**** Input for this task ****

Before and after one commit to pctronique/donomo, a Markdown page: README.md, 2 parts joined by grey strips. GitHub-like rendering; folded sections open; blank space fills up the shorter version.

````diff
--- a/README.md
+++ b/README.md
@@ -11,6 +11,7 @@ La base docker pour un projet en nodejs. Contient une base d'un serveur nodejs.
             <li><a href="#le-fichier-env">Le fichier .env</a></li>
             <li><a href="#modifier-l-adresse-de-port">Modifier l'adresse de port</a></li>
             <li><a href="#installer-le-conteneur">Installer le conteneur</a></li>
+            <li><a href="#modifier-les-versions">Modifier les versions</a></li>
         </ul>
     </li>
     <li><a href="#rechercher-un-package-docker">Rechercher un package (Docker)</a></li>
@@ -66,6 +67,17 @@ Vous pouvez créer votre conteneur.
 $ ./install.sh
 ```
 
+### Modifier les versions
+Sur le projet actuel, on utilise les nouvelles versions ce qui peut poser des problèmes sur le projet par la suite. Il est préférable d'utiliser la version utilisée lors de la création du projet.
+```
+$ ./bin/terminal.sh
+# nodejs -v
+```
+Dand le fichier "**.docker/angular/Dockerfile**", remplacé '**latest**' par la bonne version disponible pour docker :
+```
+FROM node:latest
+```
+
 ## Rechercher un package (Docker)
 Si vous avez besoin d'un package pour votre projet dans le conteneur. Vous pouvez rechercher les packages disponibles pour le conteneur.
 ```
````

****
**** Input for this task ****

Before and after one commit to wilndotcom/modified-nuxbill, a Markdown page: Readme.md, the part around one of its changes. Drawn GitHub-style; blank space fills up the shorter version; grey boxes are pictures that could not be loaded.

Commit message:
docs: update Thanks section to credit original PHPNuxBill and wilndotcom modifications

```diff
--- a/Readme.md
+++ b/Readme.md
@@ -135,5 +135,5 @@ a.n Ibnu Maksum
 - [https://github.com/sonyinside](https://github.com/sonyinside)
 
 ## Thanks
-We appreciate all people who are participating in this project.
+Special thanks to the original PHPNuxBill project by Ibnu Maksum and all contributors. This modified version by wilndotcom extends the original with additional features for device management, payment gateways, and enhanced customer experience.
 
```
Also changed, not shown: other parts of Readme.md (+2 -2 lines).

****

Make a list of all lines in the data that contain "conteneur".

# Answer section
             <li><a href="#installer-le-conteneur">Installer le conteneur</a></li>
@@ -66,6 +67,17 @@ Vous pouvez créer votre conteneur.
 Si vous avez besoin d'un package pour votre projet dans le conteneur. Vous pouvez rechercher les packages disponibles pour le conteneur.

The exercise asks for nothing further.